“Global coarse grain production for 2010/11 is projected at a record 1,129.8 million tons, up 2 percent from 2009/10. Most of the 27.4-million-ton increase in coarse grains production results from higher projected foreign corn production, up 19.9 million tons from 2009/10. Higher expected foreign corn area and rising yields combine with higher U.S. area to boost global corn production to a record 835.0 million tons, up 26.5 million from 2009/10. Corn production is projected higher year-to-year for China, Mexico, India, Russia, EU-27, Ukraine, and Canada.”
“Global 2010/11 rice production is projected at a record 459.7 million tons, up 17.6 million or 4 percent from 2009/10. World disappearance (consumption and residual) is projected at a record 453.4 million tons, up 10.9 million or 2 percent. Large crops are projected for most of Asia including record or near-record crops in Bangladesh, Burma, Cambodia, India, Indonesia, the Philippines, Thailand, and Vietnam. Additionally, large crops are forecast for the U.S., EU-27, and Nigeria.” From US Department of Agriculture, World Agricultural Supply and Demand Estimates, 11 May 2010

In Nepal, food supplies are running low in the western hills. An IRIN report from Kathmandu (21 May 2010) says: “Food security for more than 600,000 people in the western hills of Nepal is set to deteriorate, aid agencies warn. With already low agricultural production in the more food-insecure areas, inflation is exacerbating matters further. “A lot of villagers are opting for more desperate coping mechanisms,” Richard Ragan, country representative for the World Food Programme (WFP), told IRIN in Kathmandu. Many villagers are already reducing the number of meals they eat each day, cutting portions, or migrating to urban areas or India for work, he said. ‘In a desperate attempt to buy food, families are even selling their livestock and household assets and the out-migration [to Nepali cities and India] has increased already by 40 percent,’ Ragan said.”

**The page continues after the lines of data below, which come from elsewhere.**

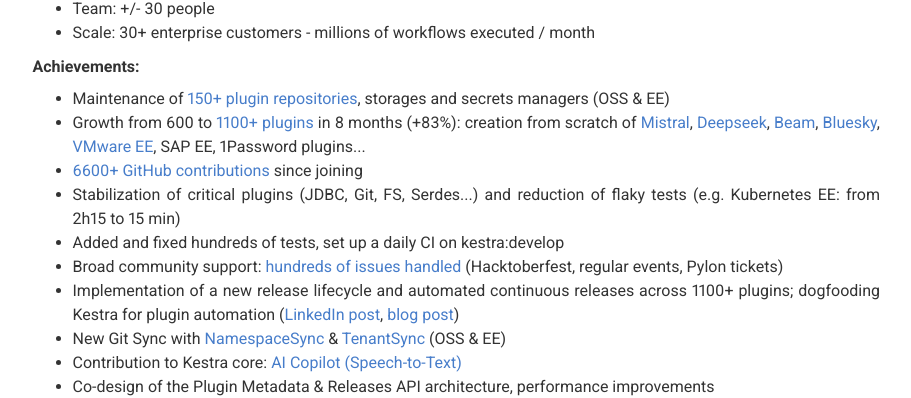
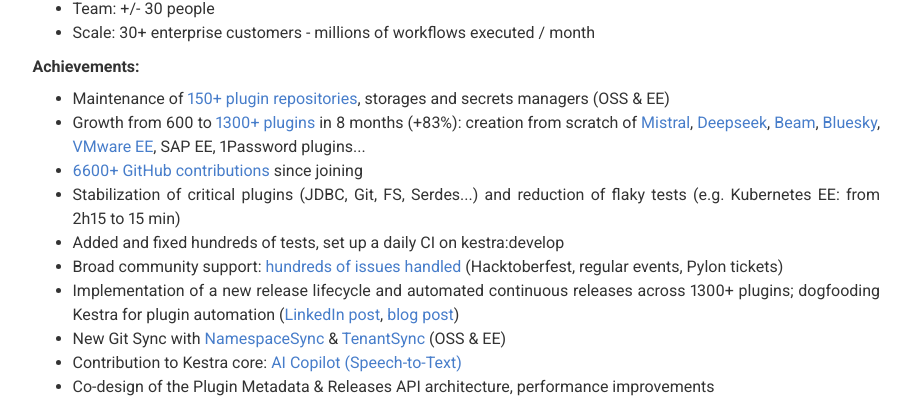
Before and after one commit to fdelbrayelle/fdelbrayelle.github.io, a Jekyll site: the page built from index.md, in a window 1280 px wide and 900 px high, scrolled down 2506 px. Shown: the part 147-545 px from the top of the window, without its empty margins (330-1241 px from the left). Built offline with Jekyll 4.4.1, drawn with Linux system fonts in a browser that asks for light colours; nearby versions of some CDN libraries.

Commit message:
feat(cv): update plugin count from 1100+ to 1300+

```diff
--- a/_config.yml
+++ b/_config.yml
@@ -8,7 +8,7 @@
 # Personal info
 name: François Delbrayelle
 title: Staff Software Engineer
-description: Lead Software Engineer at Kestra. 15+ years experience in Java, cloud-native architecture, and open-source. Grew Kestra plugin ecosystem from 600 to 1,100+ plugins (+83%) in 8 months. 6,600+ GitHub contributions. GCP Professional Cloud Architect certified.
+description: Lead Software Engineer at Kestra. 15+ years experience in Java, cloud-native architecture, and open-source. Grew Kestra plugin ecosystem from 600 to 1,300+ plugins (+83%) in 8 months. 6,600+ GitHub contributions. GCP Professional Cloud Architect certified.
 # email: fdelbrayelle@gmail.com
 # email_title: Email (Email title override)
 # phone: Your phone number (optional)
@@ -159,12 +159,12 @@
           <p><strong>Achievements:</strong>
             <ul>
               <li>Maintenance of <a href="https://github.com/orgs/kestra-io/repositories?q=plugin" target="_blank" rel="noreferrer noopener">150+ plugin repositories</a>, storages and secrets managers (OSS &amp; EE)</li>
-              <li>Growth from 600 to <a href="https://kestra.io/plugins" target="_blank" rel="noreferrer noopener">1100+ plugins</a> in 8 months (+83%): creation from scratch of <a href="https://github.com/kestra-io/plugin-mistral/pull/1" target="_blank" rel="noreferrer noopener">Mistral</a>, <a href="https://github.com/kestra-io/plugin-deepseek/pull/2" target="_blank" rel="noreferrer noopener">Deepseek</a>, <a href="https://github.com/kestra-io/plugin-beam/pull/5" target="_blank" rel="noreferrer noopener">Beam</a>, <a href="https://github.com/kestra-io/plugin-bluesky/pull/3" target="_blank" rel="noreferrer noopener">Bluesky</a>, <a href="https://kestra.io/blogs/control-vmware-with-kestra" target="_blank" rel="noreferrer noopener">VMware EE</a>, SAP EE, 1Password plugins...</li>
+              <li>Growth from 600 to <a href="https://kestra.io/plugins" target="_blank" rel="noreferrer noopener">1300+ plugins</a> in 8 months (+83%): creation from scratch of <a href="https://github.com/kestra-io/plugin-mistral/pull/1" target="_blank" rel="noreferrer noopener">Mistral</a>, <a href="https://github.com/kestra-io/plugin-deepseek/pull/2" target="_blank" rel="noreferrer noopener">Deepseek</a>, <a href="https://github.com/kestra-io/plugin-beam/pull/5" target="_blank" rel="noreferrer noopener">Beam</a>, <a href="https://github.com/kestra-io/plugin-bluesky/pull/3" target="_blank" rel="noreferrer noopener">Bluesky</a>, <a href="https://kestra.io/blogs/control-vmware-with-kestra" target="_blank" rel="noreferrer noopener">VMware EE</a>, SAP EE, 1Password plugins...</li>
               <li><a href="https://github.com/search?q=author%3Afdelbrayelle+org%3Akestra-io&amp;type=pullrequests" target="_blank" rel="noreferrer noopener">6600+ GitHub contributions</a> since joining</li>
               <li>Stabilization of critical plugins (JDBC, Git, FS, Serdes...) and reduction of flaky tests (e.g. Kubernetes EE: from 2h15 to 15 min)</li>
               <li>Added and fixed hundreds of tests, set up a daily CI on kestra:develop</li>
               <li>Broad community support: <a href="https://github.com/search?q=assignee%3Afdelbrayelle+org%3Akestra-io&amp;type=issues" target="_blank" rel="noreferrer noopener">hundreds of issues handled</a> (Hacktoberfest, regular events, Pylon tickets)</li>
-              <li>Implementation of a new release lifecycle and automated continuous releases across 1100+ plugins; dogfooding Kestra for plugin automation (<a href="https://www.linkedin.com/posts/fdelbrayelle_kestra-opensource-dataengineering-activity-7447888978512498688-bfBr" target="_blank" rel="noreferrer noopener">LinkedIn post</a>, <a href="https://kestra.io/blogs/2026-04-27-how-kestra-ships-plugins" target="_blank" rel="noreferrer noopener">blog post</a>)</li>
+              <li>Implementation of a new release lifecycle and automated continuous releases across 1300+ plugins; dogfooding Kestra for plugin automation (<a href="https://www.linkedin.com/posts/fdelbrayelle_kestra-opensource-dataengineering-activity-7447888978512498688-bfBr" target="_blank" rel="noreferrer noopener">LinkedIn post</a>, <a href="https://kestra.io/blogs/2026-04-27-how-kestra-ships-plugins" target="_blank" rel="noreferrer noopener">blog post</a>)</li>
               <li>New Git Sync with <a href="https://github.com/kestra-io/plugin-git/pull/177" target="_blank" rel="noreferrer noopener">NamespaceSync</a> &amp; <a href="https://github.com/kestra-io/plugin-git/pull/180" target="_blank" rel="noreferrer noopener">TenantSync</a> (OSS &amp; EE)</li>
               <li>Contribution to Kestra core: <a href="https://github.com/kestra-io/kestra/pull/14174" target="_blank" rel="noreferrer noopener">AI Copilot (Speech-to-Text)</a></li>
               <li>Co-design of the Plugin Metadata &amp; Releases API architecture, performance improvements</li>
--- a/_data/fr_site.yml
+++ b/_data/fr_site.yml
@@ -89,12 +89,12 @@
           <p><strong>Réalisations :</strong>
             <ul>
               <li>Maintenance de <a href="https://github.com/orgs/kestra-io/repositories?q=plugin" target="_blank" rel="noreferrer noopener">150+ repositories de plugins</a>, storages et secrets managers (OSS &amp; EE)</li>
-              <li>Croissance de 600 à <a href="https://kestra.io/plugins" target="_blank" rel="noreferrer noopener">1100+ plugins</a> en 8 mois (+ 83 %) : création from scratch de plugins <a href="https://github.com/kestra-io/plugin-mistral/pull/1" target="_blank" rel="noreferrer noopener">Mistral</a>, <a href="https://github.com/kestra-io/plugin-deepseek/pull/2" target="_blank" rel="noreferrer noopener">Deepseek</a>, <a href="https://github.com/kestra-io/plugin-beam/pull/5" target="_blank" rel="noreferrer noopener">Beam</a>, <a href="https://github.com/kestra-io/plugin-bluesky/pull/3" target="_blank" rel="noreferrer noopener">Bluesky</a>, <a href="https://kestra.io/blogs/control-vmware-with-kestra" target="_blank" rel="noreferrer noopener">VMware EE</a>, SAP EE, 1Password...</li>
+              <li>Croissance de 600 à <a href="https://kestra.io/plugins" target="_blank" rel="noreferrer noopener">1300+ plugins</a> en 8 mois (+ 83 %) : création from scratch de plugins <a href="https://github.com/kestra-io/plugin-mistral/pull/1" target="_blank" rel="noreferrer noopener">Mistral</a>, <a href="https://github.com/kestra-io/plugin-deepseek/pull/2" target="_blank" rel="noreferrer noopener">Deepseek</a>, <a href="https://github.com/kestra-io/plugin-beam/pull/5" target="_blank" rel="noreferrer noopener">Beam</a>, <a href="https://github.com/kestra-io/plugin-bluesky/pull/3" target="_blank" rel="noreferrer noopener">Bluesky</a>, <a href="https://kestra.io/blogs/control-vmware-with-kestra" target="_blank" rel="noreferrer noopener">VMware EE</a>, SAP EE, 1Password...</li>
               <li><a href="https://github.com/search?q=author%3Afdelbrayelle+org%3Akestra-io&amp;type=pullrequests" target="_blank" rel="noreferrer noopener">6600+ contributions sur GitHub</a> depuis le début</li>
               <li>Stabilisation des plugins critiques (JDBC, Git, FS, Serdes...) et réduction des tests flaky (ex. Kubernetes EE : de 2h15 à 15 min)</li>
               <li>Ajout et correction de centaines de tests, mise en place d'une CI quotidienne sur kestra:develop</li>
               <li>Support communautaire large : <a href="https://github.com/search?q=assignee%3Afdelbrayelle+org%3Akestra-io&amp;type=issues" target="_blank" rel="noreferrer noopener">centaines d'issues traitées</a> (Hacktoberfest, événements réguliers, tickets Pylon)</li>
-              <li>Mise en place d'un nouveau cycle de vie de release et de releases continues automatisées sur 1100+ plugins ; dogfooding de Kestra pour l'automatisation des plugins (<a href="https://www.linkedin.com/posts/fdelbrayelle_kestra-opensource-dataengineering-activity-7447888978512498688-bfBr" target="_blank" rel="noreferrer noopener">post LinkedIn</a>, <a href="https://kestra.io/blogs/2026-04-27-how-kestra-ships-plugins" target="_blank" rel="noreferrer noopener">article de blog</a>)</li>
+              <li>Mise en place d'un nouveau cycle de vie de release et de releases continues automatisées sur 1300+ plugins ; dogfooding de Kestra pour l'automatisation des plugins (<a href="https://www.linkedin.com/posts/fdelbrayelle_kestra-opensource-dataengineering-activity-7447888978512498688-bfBr" target="_blank" rel="noreferrer noopener">post LinkedIn</a>, <a href="https://kestra.io/blogs/2026-04-27-how-kestra-ships-plugins" target="_blank" rel="noreferrer noopener">article de blog</a>)</li>
               <li>Nouveau Git Sync avec <a href="https://github.com/kestra-io/plugin-git/pull/177" target="_blank" rel="noreferrer noopener">NamespaceSync</a> &amp; <a href="https://github.com/kestra-io/plugin-git/pull/180" target="_blank" rel="noreferrer noopener">TenantSync</a> (OSS &amp; EE)</li>
               <li>Contribution au cœur de Kestra : <a href="https://github.com/kestra-io/kestra/pull/14174" target="_blank" rel="noreferrer noopener">AI Copilot (Speech-to-Text)</a></li>
               <li>Co-conception de l'architecture de l'API Plugin Metadata &amp; Releases, amélioration des performances</li>
--- a/llms.txt
+++ b/llms.txt
@@ -25,7 +25,7 @@
 Remote. Plugins/Integrations team.
 
 Key metrics:
-- Grew plugin ecosystem from 600 to 1,100+ plugins in 8 months (+83%)
+- Grew plugin ecosystem from 600 to 1,300+ plugins in 8 months (+83%)
 - Maintained 150+ plugin repositories (OSS & EE)
 - 6,600+ GitHub contributions to the Kestra org
 
@@ -37,7 +37,7 @@
 - **Git Sync**: NamespaceSync & TenantSync (multi-tenant, OSS & EE)
 - **Kestra core**: [AI Copilot (Speech-to-Text)](https://github.com/kestra-io/kestra/pull/14174)
 - **Plugin Metadata & Releases API**: co-designed architecture + performance improvements
-- **Continuous releases**: automated versioning across 1,100+ plugins; dogfooding Kestra for plugin automation ([LinkedIn post](https://www.linkedin.com/posts/fdelbrayelle_kestra-opensource-dataengineering-activity-7447888978512498688-bfBr))
+- **Continuous releases**: automated versioning across 1,300+ plugins; dogfooding Kestra for plugin automation ([LinkedIn post](https://www.linkedin.com/posts/fdelbrayelle_kestra-opensource-dataengineering-activity-7447888978512498688-bfBr))
 - **AI adoption at Kestra**: AI Coding Agent Guidelines (internal), Engineering AI Hub (internal), public MCP for plugins & blueprints (blog post incoming)
 - **Test reliability**: Kubernetes EE suite reduced from 2h15 to 15 min
 - **Community**: [hundreds of issues handled](https://github.com/search?q=assignee%3Afdelbrayelle+org%3Akestra-io&type=issues) (Hacktoberfest + regular support + Pylon tickets)
@@ -53,7 +53,7 @@
 |---|---|
 | 6,600+ GitHub contributions | https://github.com/search?q=author%3Afdelbrayelle+org%3Akestra-io&type=pullrequests |
 | 150+ plugin repos | https://github.com/orgs/kestra-io/repositories?q=plugin |
-| 1,100+ plugins | https://kestra.io/plugins |
+| 1,300+ plugins | https://kestra.io/plugins |
 | Mistral plugin (init PR) | https://github.com/kestra-io/plugin-mistral/pull/1 |
 | Deepseek plugin (init PR) | https://github.com/kestra-io/plugin-deepseek/pull/2 |
 | Apache Beam plugin (init PR) | https://github.com/kestra-io/plugin-beam/pull/5 |
```
Also changed, not shown: cv.md (+3 -3 lines), fr/cv.md (+4 -4 lines).
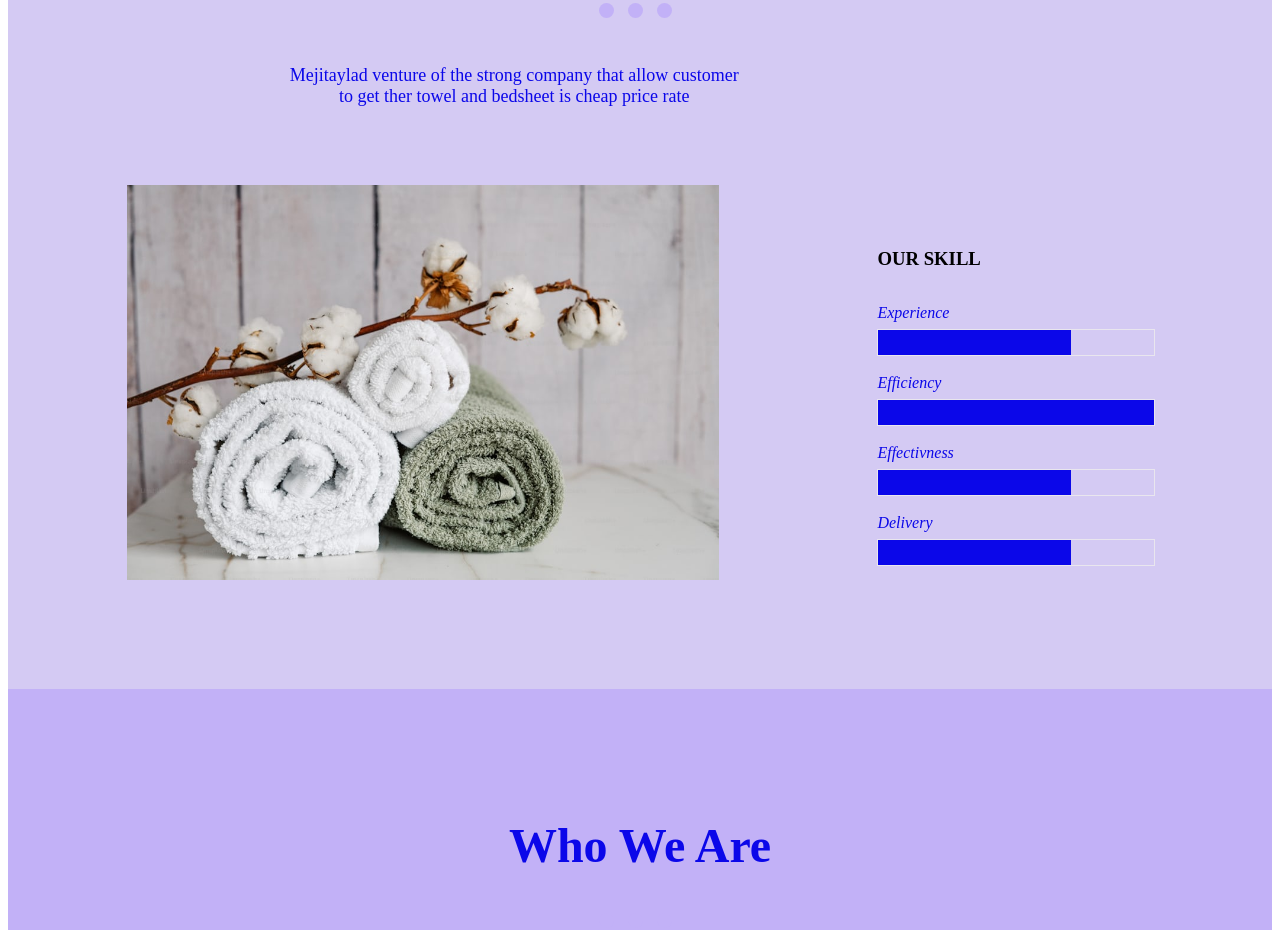
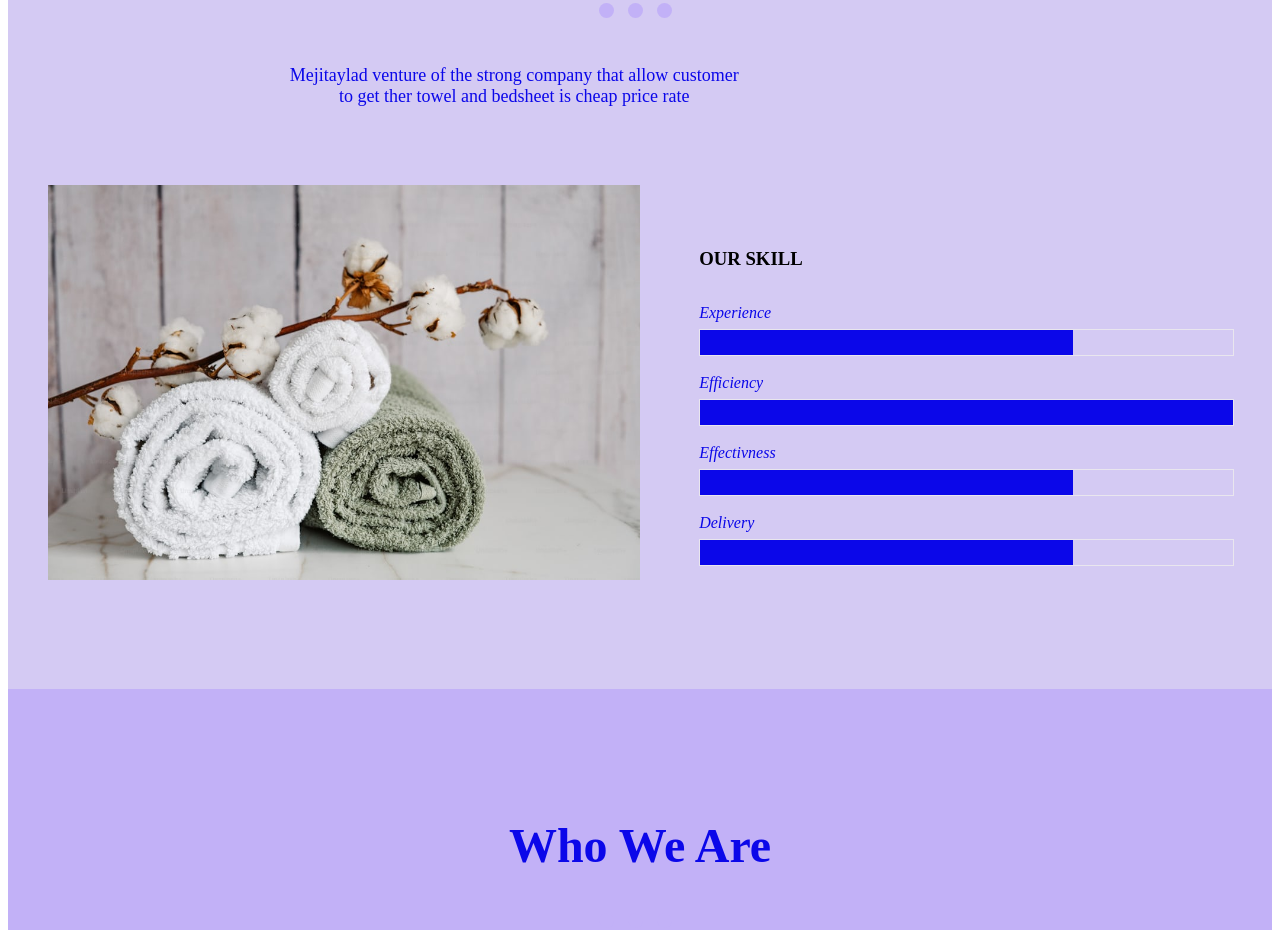
Before and after one commit to mejigbedu/mejitaylad-venture, a plain HTML site: page index.html in a window 1280 px wide. Shown: the part 880-1810 px from the top of the page. Drawn offline with Linux system fonts and the light colour scheme.

Commit message:
Update style.css

```diff
--- a/css/style.css
+++ b/css/style.css
@@ -110,7 +110,7 @@
   .skill-section{
     display: flex;
     padding: 55px 0;
-    justify-content: space-around;
+    justify-content: space-between;
     align-items: center;
   }
   .skill-section .skill-img{
@@ -121,7 +121,7 @@
   }
   .skill-section .skill-content{
     margin-top: 30px;
-    /* width: 50%; */
+    width: 45%;
   }
   .skill-content h3.skill-title{
     font-size: 28px;
```
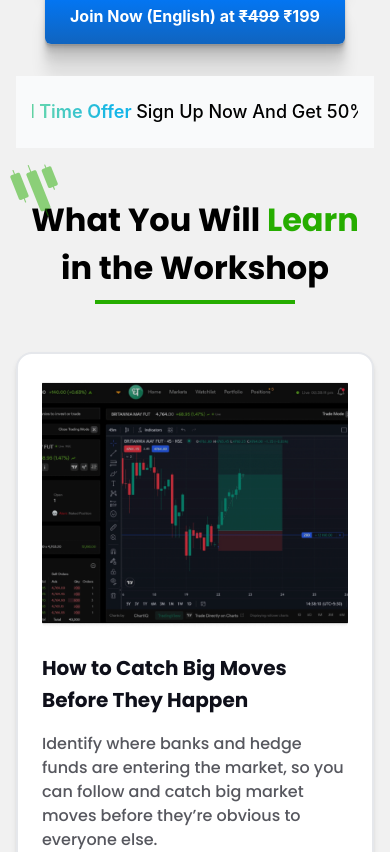
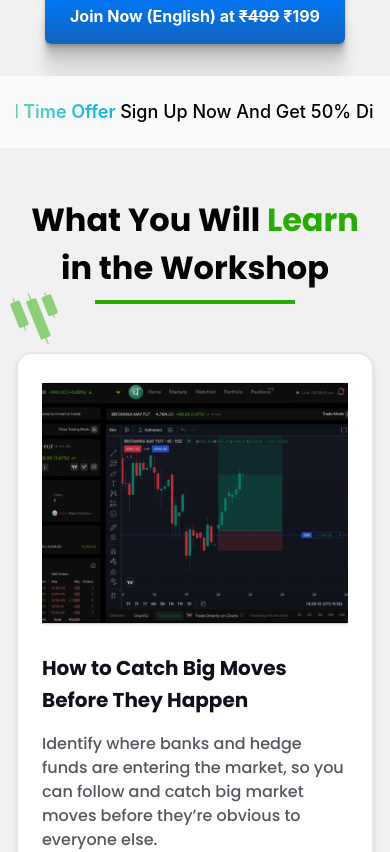
Before and after one commit to vikrantkkk/investing, a React (Vite) app: page / in a window 390 px wide. Shown: the part 3433-4285 px from the top of the page. Built offline with nearby package versions, Linux system fonts and the light colour scheme; a web font is replaced by a local one.

Commit message:
width full of cout 50%

```diff
--- a/src/components/LearnWorkShop.jsx
+++ b/src/components/LearnWorkShop.jsx
@@ -57,7 +57,7 @@ const LearnWorkShop = () => {
   };
 
   return (
-    <div className="relative flex md:border-b-2 flex-col gap-12  w-screen md:px-0 px-4 pb-8 h-auto dark:border-none dark:bg-darkBackGround bg-[#F1F1F1]">
+    <div className="relative flex md:border-b-2 flex-col gap-12  w-screen  pb-8 h-auto dark:border-none dark:bg-darkBackGround bg-[#F1F1F1]">
       <div className="w-full gap-2 dark:hidden p-4 text-[18px] leading-6 bg-[#F9FAFB] justify-center items-center relative">
         <div class="relative  flex overflow-x-hidden">
           <div class="p-2 animate-marquee whitespace-nowrap">
@@ -137,7 +137,7 @@ const LearnWorkShop = () => {
         <br /> in the Workshop
         <div className="border-2 w-[200px] border-figmaGreen mx-auto mt-2" />
       </div>
-      <div className="flex justify-center w-full items-center">
+      <div className="flex justify-center w-full items-center px-4">
         <div className="grid md:grid-cols-2 grid-cols-1 gap-8">
           {allImage.map((item, index) => (
             <div
@@ -167,7 +167,7 @@ const LearnWorkShop = () => {
       <img
         src={learn}
         alt="learn"
-        className="md:w-[100px] w-[60px] absolute top-20 md:top-24 md:left-32 left-2"
+        className="md:w-[100px] w-[60px] absolute top-52 md:top-24 md:left-32 left-2"
       />
     </div>
   );
```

Gulmohur trees in bloom, May in Maharashtra

Gulmohur trees in bloom, May in Maharashtra

In Afghanistan, farmers face a tough choice: wheat, fruit or saffron? An IRIN report from Kabul (20 May 2010) says: “Pointing to his flourishing wheat field in the western Afghan province of Herat, Abdullah says he regrets cultivating the crop. Wheat is very cheap,” he told IRIN, adding that he would hardly make 50,000 Afghanis (about US$1,050) from his two hectares. “I won’t be able to feed my family properly with this income.” Several farmers contacted by IRIN in Helmand, Kandahar and Balkh provinces had similar sentiments. Wheat is considered a strategic crop and a staple food, but imports are always required, even when there is a bumper harvest. About seven million (over 24 percent of the country’s estimated 27 million population) are food-insecure and many others are highly vulnerable to food price fluctuations, according to aid agencies.”

Here is the announcement from the US Department of Agriculture: “US farmers, ranchers and producers are poised to achieve $104.5 billion in sales – an $8 billion increase over last year and the second highest level in history.

  • The trade surplus in agriculture is now forecast to reach $28 billion, the second highest ever achieved.
  • The report comes on the heels of an historic six-month pace by U.S. agricultural exports, which shattered records with $59 billion in sales in the first half of the fiscal year and generated a 14 percent increase over the same period last year.
  • U.S. agricultural exports to China grew by nearly $3 billion during the first half of the fiscal year to $10.6 billion, making China the United States’ top market for this period. In total, exports to Asia have reached record highs, led by strong increases in China and Southeast Asia. Other outstanding country and regional customers include the European Union, Turkey, and North Africa.”